Posted to Cross Connect by Sunil
cross-connect:

Artist Loren Stump specializes in a form of glasswork called murrine, where rods of glass are melted together and then sliced to reveal elaborate patterns and forms. While the murrina process appeared in the Mideast some 4,000 years ago, Stump has perfected his own technique over the past 35 years to the point where he can now layer entire portraits and paintings in glass before slicing them to see the final results.
Posted to Cross Connect by Sunil
cross-connect:

Artist Loren Stump specializes in a form of glasswork called murrine, where rods of glass are melted together and then sliced to reveal elaborate patterns and forms. While the murrina process appeared in the Mideast some 4,000 years ago, Stump has perfected his own technique over the past 35 years to the point where he can now layer entire portraits and paintings in glass before slicing them to see the final results.
Posted to Cross Connect by Sunil
cross-connect:

Artist Loren Stump specializes in a form of glasswork called murrine, where rods of glass are melted together and then sliced to reveal elaborate patterns and forms. While the murrina process appeared in the Mideast some 4,000 years ago, Stump has perfected his own technique over the past 35 years to the point where he can now layer entire portraits and paintings in glass before slicing them to see the final results.
Posted to Cross Connect by Sunil
cross-connect:

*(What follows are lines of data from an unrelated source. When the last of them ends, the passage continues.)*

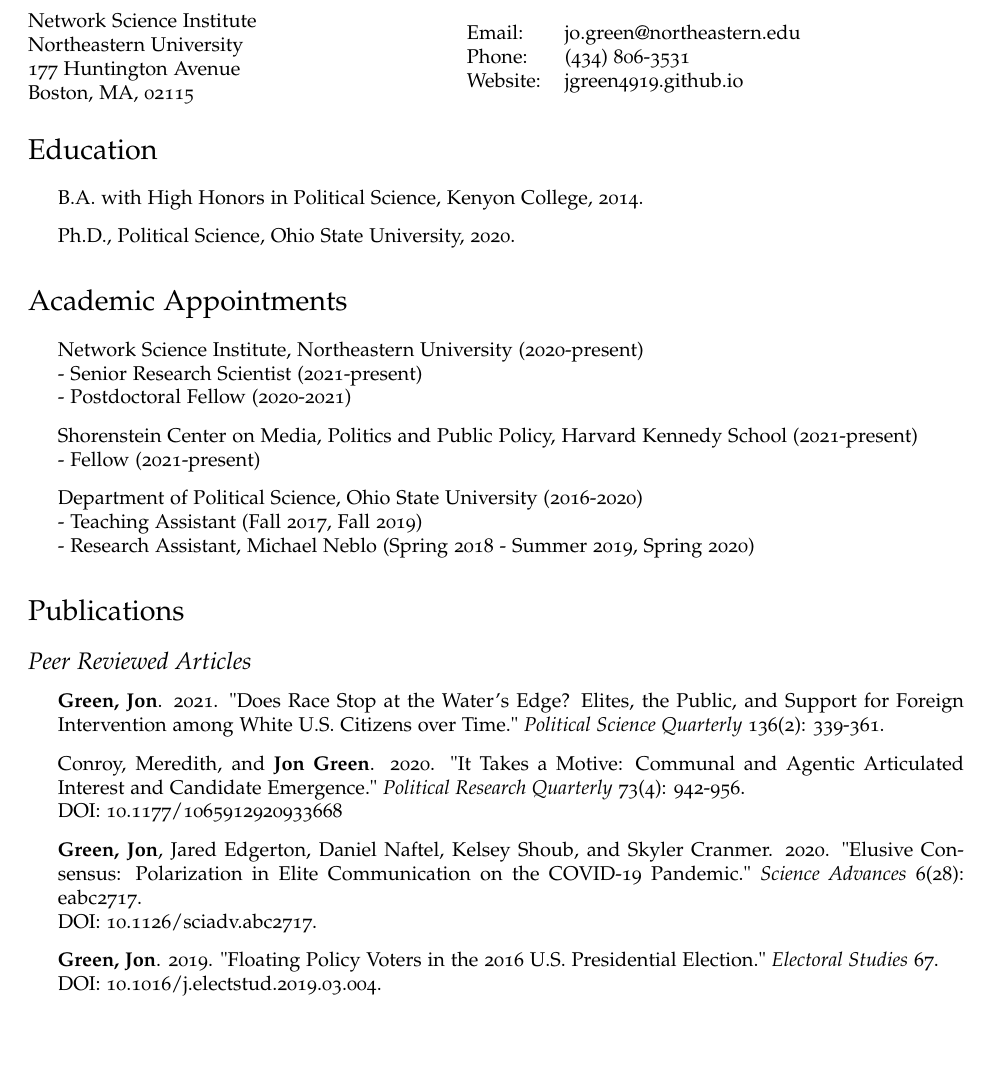
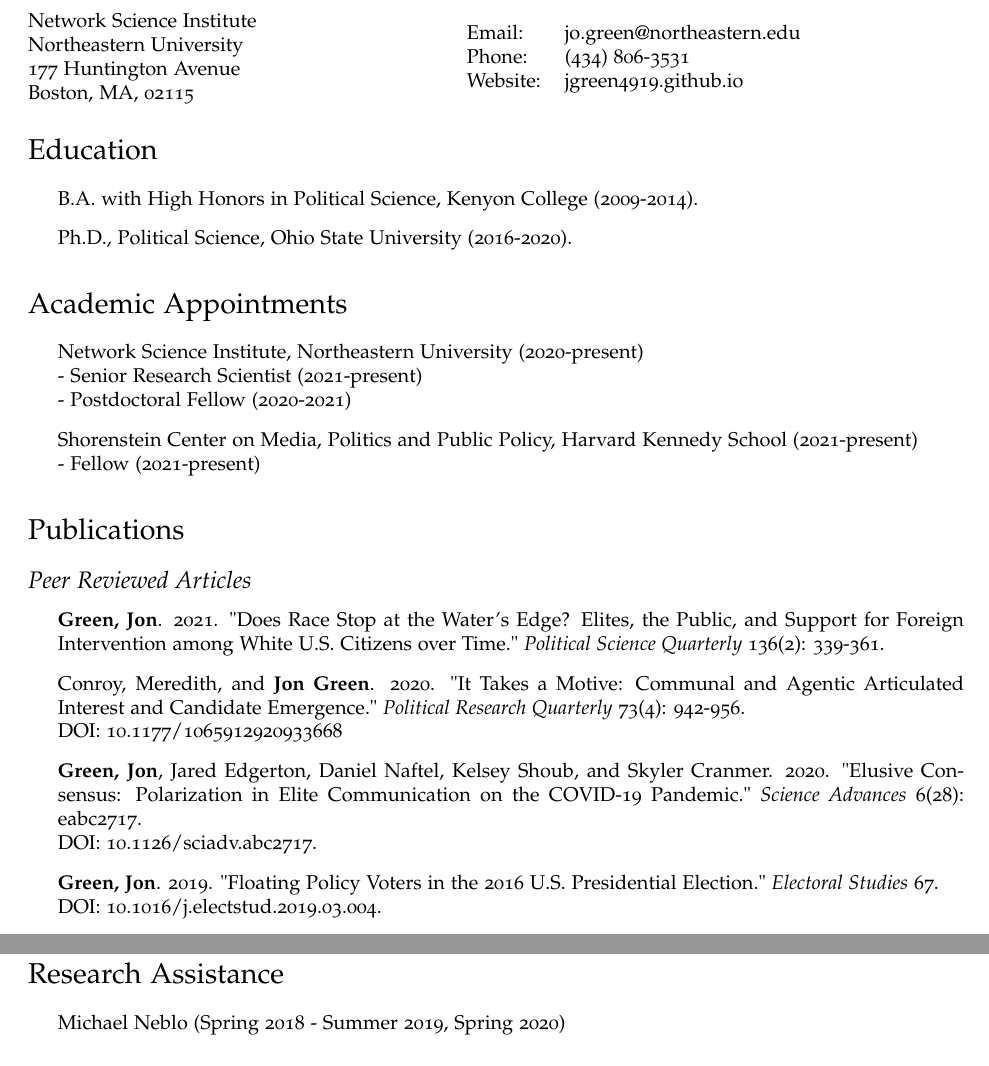
Before and after one commit to jgreen4919/jgreen4919.github.io, a LaTeX CV (files/cv_current.tex): part of page 1 of 8 before the commit and two parts of pages 1 and 8 of 8 after it, the two joined at a grey line, cut so that both start at the same text, the shorter picture padded with empty space. Compiled offline with pdfLaTeX.

Commit message:
cv formatting

```diff
--- a/files/cv_current.tex
+++ b/files/cv_current.tex
@@ -80,8 +80,8 @@
 \section*{Education}
 
 \begin{itemize}
-  \item B.A. with High Honors in Political Science, Kenyon College, 2014.
-  \item Ph.D., Political Science, Ohio State University, 2020.
+  \item B.A. with High Honors in Political Science, Kenyon College (2009-2014).
+  \item Ph.D., Political Science, Ohio State University (2016-2020).
 \end{itemize}
 
 \section*{Academic Appointments}
@@ -94,10 +94,6 @@
 
 \item Shorenstein Center on Media, Politics and Public Policy, Harvard Kennedy School (2021-present)\\
 - Fellow (2021-present)
-
-\item Department of Political Science, Ohio State University (2016-2020)\\
-- Teaching Assistant (Fall 2017, Fall 2019)\\
-- Research Assistant, Michael Neblo (Spring 2018 - Summer 2019, Spring 2020)
 \end{itemize}
 
 \section*{Publications}
@@ -391,6 +387,11 @@
 \item PSCI 7553: Quantitative Political Analysis III (Fall 2019)
 \end{itemize}
 
+\section*{Research Assistance}
+\begin{itemize}
+\item  Michael Neblo (Spring 2018 - Summer 2019, Spring 2020)
+\end{itemize}
+
 \section*{Service}
 
 \begin{itemize}
```
Also changed, not shown: files/cv_current.pdf, 2 other files.
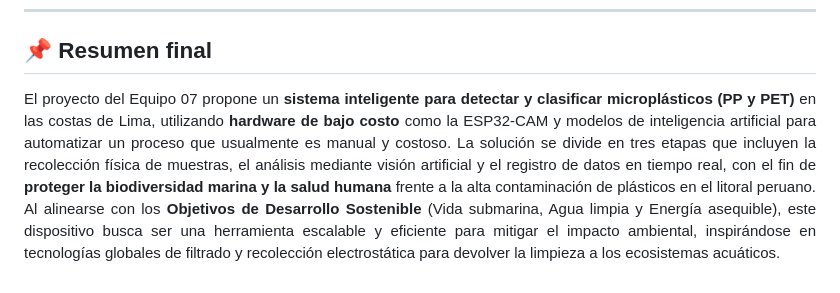
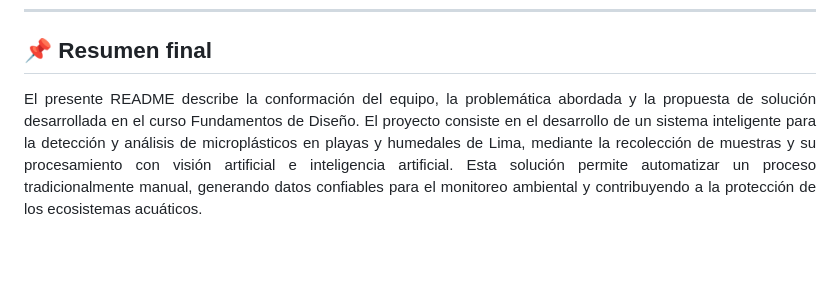
Before and after one commit to MRCDPLS/FdD_Equipo_07, a Markdown page: README.md, the part around the change. Drawn GitHub-style; blank space fills up the shorter version.

Commit message:
readme.com

```diff
--- a/README.md
+++ b/README.md
@@ -166,5 +166,5 @@ Disponible en: doi:10.15381/rivep.v37i1.32888
 
 ## 📌 Resumen final
 <p align="justify">
-El proyecto del Equipo 07 propone un <strong>sistema inteligente para detectar y clasificar microplásticos (PP y PET)</strong> en las costas de Lima, utilizando <strong>hardware de bajo costo</strong> como la ESP32-CAM y modelos de inteligencia artificial para automatizar un proceso que usualmente es manual y costoso. La solución se divide en tres etapas que incluyen la recolección física de muestras, el análisis mediante visión artificial y el registro de datos en tiempo real, con el fin de <strong>proteger la biodiversidad marina y la salud humana</strong> frente a la alta contaminación de plásticos en el litoral peruano. Al alinearse con los <strong>Objetivos de Desarrollo Sostenible</strong> (Vida submarina, Agua limpia y Energía asequible), este dispositivo busca ser una herramienta escalable y eficiente para mitigar el impacto ambiental, inspirándose en tecnologías globales de filtrado y recolección electrostática para devolver la limpieza a los ecosistemas acuáticos.
+El presente README describe la conformación del equipo, la problemática abordada y la propuesta de solución desarrollada en el curso Fundamentos de Diseño. El proyecto consiste en el desarrollo de un sistema inteligente para la detección y análisis de microplásticos en playas y humedales de Lima, mediante la recolección de muestras y su procesamiento con visión artificial e inteligencia artificial. Esta solución permite automatizar un proceso tradicionalmente manual, generando datos confiables para el monitoreo ambiental y contribuyendo a la protección de los ecosistemas acuáticos.
 </p>
```
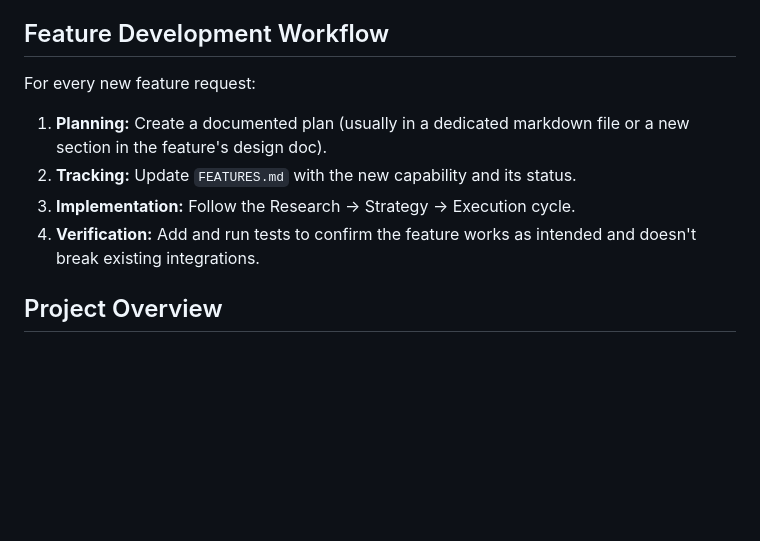
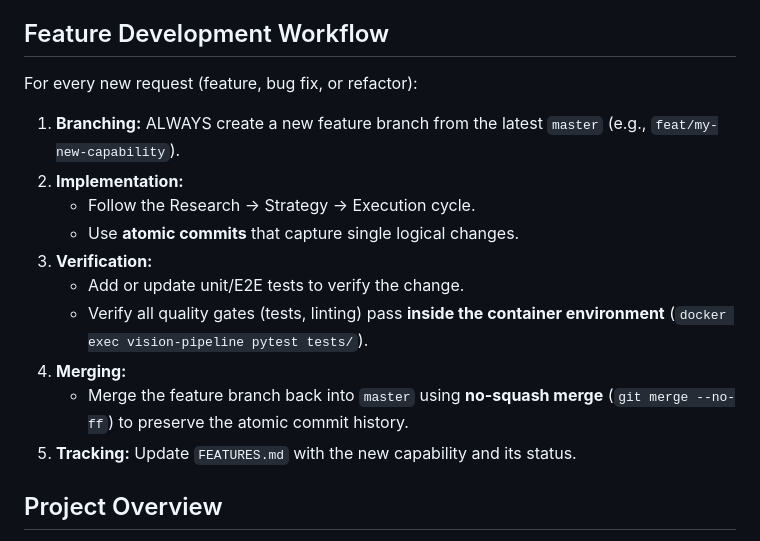
Before and after one commit to spelech/vision-pipeline, a Markdown page: GEMINI.md, the part around the change. Drawn GitHub-style; blank space fills up the shorter version.

Commit message:
chore: mandate branch-based development in workflow

```diff
--- a/GEMINI.md
+++ b/GEMINI.md
@@ -13,11 +13,17 @@ An automated product identification and enrichment system that bridges physical
 
 ## Feature Development Workflow
 
-For every new feature request:
-1.  **Planning:** Create a documented plan (usually in a dedicated markdown file or a new section in the feature's design doc).
-2.  **Tracking:** Update `FEATURES.md` with the new capability and its status.
-3.  **Implementation:** Follow the Research -> Strategy -> Execution cycle.
-4.  **Verification:** Add and run tests to confirm the feature works as intended and doesn't break existing integrations.
+For every new request (feature, bug fix, or refactor):
+1.  **Branching:** ALWAYS create a new feature branch from the latest `master` (e.g., `feat/my-new-capability`).
+2.  **Implementation:**
+    -   Follow the Research -> Strategy -> Execution cycle.
+    -   Use **atomic commits** that capture single logical changes.
+3.  **Verification:**
+    -   Add or update unit/E2E tests to verify the change.
+    -   Verify all quality gates (tests, linting) pass **inside the container environment** (`docker exec vision-pipeline pytest tests/`).
+4.  **Merging:**
+    -   Merge the feature branch back into `master` using **no-squash merge** (`git merge --no-ff`) to preserve the atomic commit history.
+5.  **Tracking:** Update `FEATURES.md` with the new capability and its status.
 
 ## Project Overview
 
```
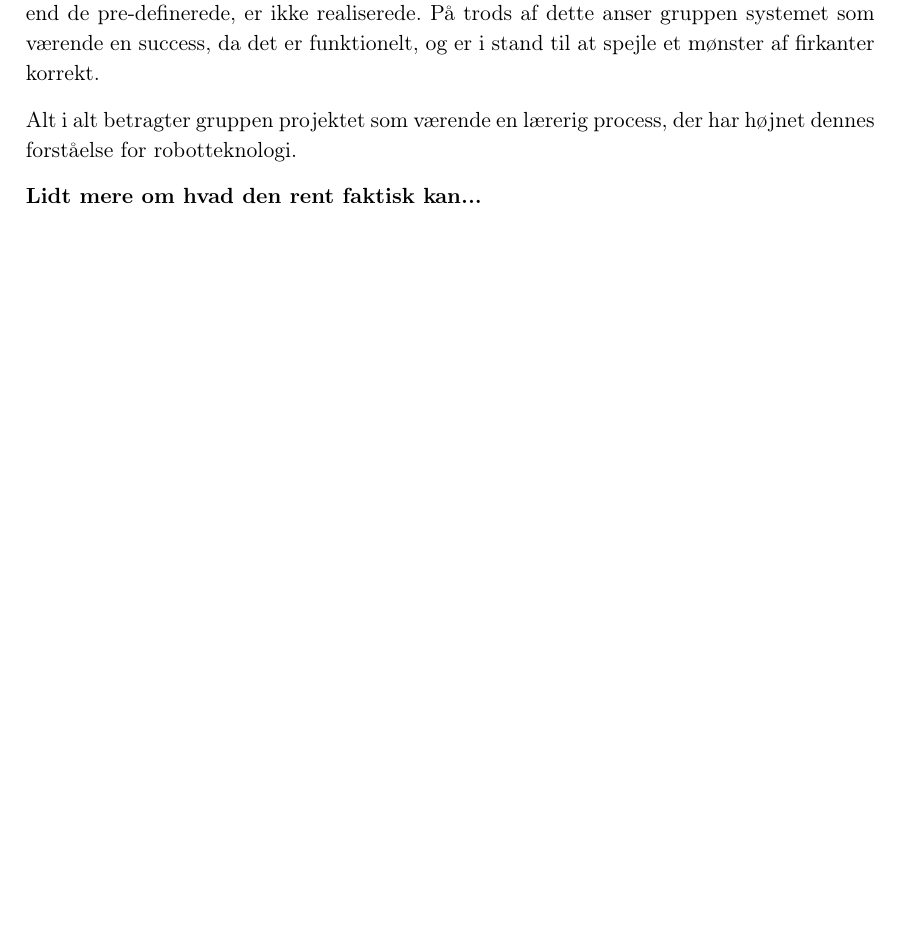
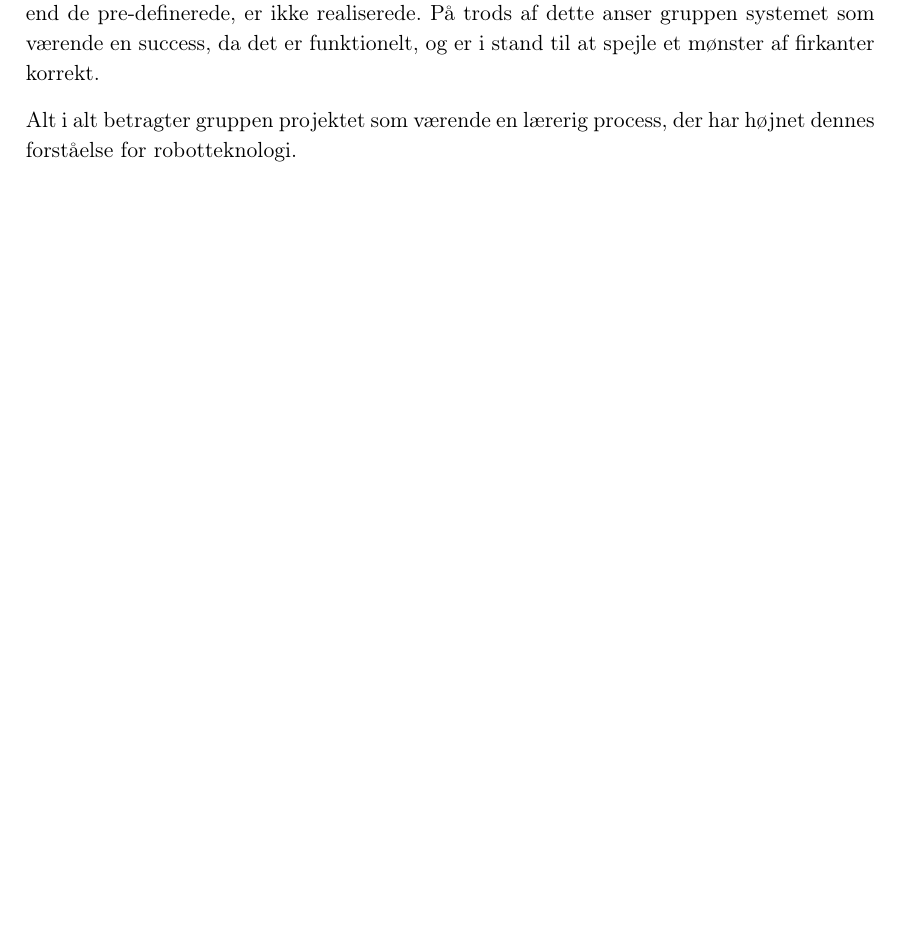
Before and after one commit to Lasse-Fisker/ROB, a LaTeX book (Rapport/Master.tex, which reads Rapport/filer/Konklusion.tex): part of page 24 of 47, cut so that both start at the same text, the shorter picture padded with empty space. Compiled offline with pdfLaTeX.

Commit message:
Konklusion finished

```diff
--- a/Rapport/filer/Konklusion.tex
+++ b/Rapport/filer/Konklusion.tex
@@ -7,5 +7,3 @@ Visse features, såsom genkendelse og manipulering af andre former end firkanter
 På trods af dette anser gruppen systemet som værende en success, da det er funktionelt, og er i stand til at spejle et mønster af firkanter korrekt.
 
 Alt i alt betragter gruppen projektet som værende en lærerig process, der har højnet dennes forståelse for robotteknologi.
-
-\textbf{Lidt mere om hvad den rent faktisk kan...}
```
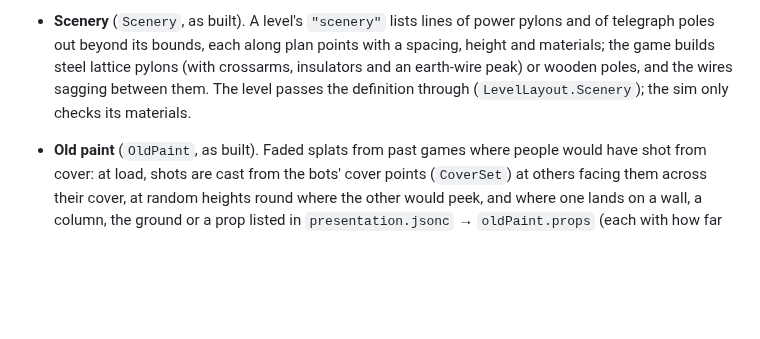
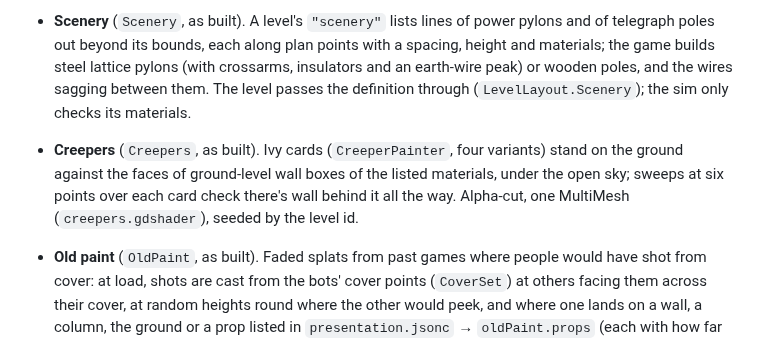
Before and after one commit to Tim-D-W101/Pb, a Markdown page: docs/architecture.md, the part around the change. Rendered like a GitHub page; blank space fills up the shorter version.

```diff
--- a/docs/architecture.md
+++ b/docs/architecture.md
@@ -394,6 +394,7 @@ The Godot project sits in `game/` rather than at the repo root for two reasons:
 - **Things on the ground** (`GroundDetail`, as built). `StainPainter` paints a 4 × 4 atlas at load (oil, puddle, damp, rust, tyre tracks, leaves, litter, chips; two variants each) plus a roughness/wetness map. `presentation.jsonc` → `groundDetail` lists, per kind, how many, their size, the ground materials they lie on, open sky or covered, the props they gather round and the share along walls. They're drawn as flat cards in one MultiMesh with `ground_detail.gdshader`. `GroundSurvey` (material and surface height at a point, and the sphere drop for open sky) is shared with the weeds.
 - **Wall dressing** (`WallDressing`, as built). A level's free-standing wall run can carry a `"dressing"`: piers at a spacing (at the corners and either side of each break too), a coping course, barbed wire on brackets leaning away from the middle of a closed run (loose ends hanging at the breaks), and broken blocks either side of the breaks. The level records its wall runs (`LevelLayout.Walls`), so the game builds these from their definitions; presentation only, merged into the props' meshes.
 - **Scenery** (`Scenery`, as built). A level's `"scenery"` lists lines of power pylons and of telegraph poles out beyond its bounds, each along plan points with a spacing, height and materials; the game builds steel lattice pylons (with crossarms, insulators and an earth-wire peak) or wooden poles, and the wires sagging between them. The level passes the definition through (`LevelLayout.Scenery`); the sim only checks its materials.
+- **Creepers** (`Creepers`, as built). Ivy cards (`CreeperPainter`, four variants) stand on the ground against the faces of ground-level wall boxes of the listed materials, under the open sky; sweeps at six points over each card check there's wall behind it all the way. Alpha-cut, one MultiMesh (`creepers.gdshader`), seeded by the level id.
 - **Old paint** (`OldPaint`, as built). Faded splats from past games where people would have shot from cover: at load, shots are cast from the bots' cover points (`CoverSet`) at others facing them across their cover, at random heights round where the other would peek, and where one lands on a wall, a column, the ground or a prop listed in `presentation.jsonc` → `oldPaint.props` (each with how far its shape sits inside its colliders), a card is laid on the surface if all four of its corners land on the same plane. `SplatPainter` paints the 4 × 4 atlas (eight shapes with drips for walls, eight without for the ground); the cards are one MultiMesh with `old_paint.gdshader`, coloured per card. Seeded by the level id.
 - **Material tint.** A material can multiply its photo by a colour (`"tint"`), so one photo serves several materials (the burnt car's rust from the rusted-steel photo).
 - **Culling:**
```
Also changed, not shown: docs/phase-2.md (+2 -1 lines), docs/reports/phase-2/m2.6-28-creepers.jpg (added), 9 other files.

Artist Loren Stump specializes in a form of glasswork called murrine, where rods of glass are melted together and then sliced to reveal elaborate patterns and forms. While the murrina process appeared in the Mideast some 4,000 years ago, Stump has perfected his own technique over the past 35 years to the point where he can now layer entire portraits and paintings in glass before slicing them to see the final results.
Posted to Cross Connect by Sunil

cross-connect:

Artist Loren Stump specializes in a form of glasswork called murrine, where rods of glass are melted together and then sliced to reveal elaborate patterns and forms. While the murrina process appeared in the Mideast some 4,000 years ago, Stump has perfected his own technique over the past 35 years to the point where he can now layer entire portraits and paintings in glass before slicing them to see the final results.

Posted to Cross Connect by Sunil

“Food doesn’t taste better or worse when documented by Instagram. Laughter is as genuine over Skype as it would be sharing a sofa. Pay attention. Take in nature, hold someone’s hand, read a book. But don’t ever apologize for snapping a photo of a sunrise after a hike, or blogging about the excitement of having a crush, or updating your goodreads account. All of these things are good and should be celebrated. Smile at strangers on the sidewalk and like your friends’ selfies. It’s all good for the human spirit.”
cogitoergoblog on Facebook (via liamdryden)

(via missfifilaroux)

nevver:

Who’ll stop the rain?
nevver:

Who’ll stop the rain?
nevver:

Who’ll stop the rain?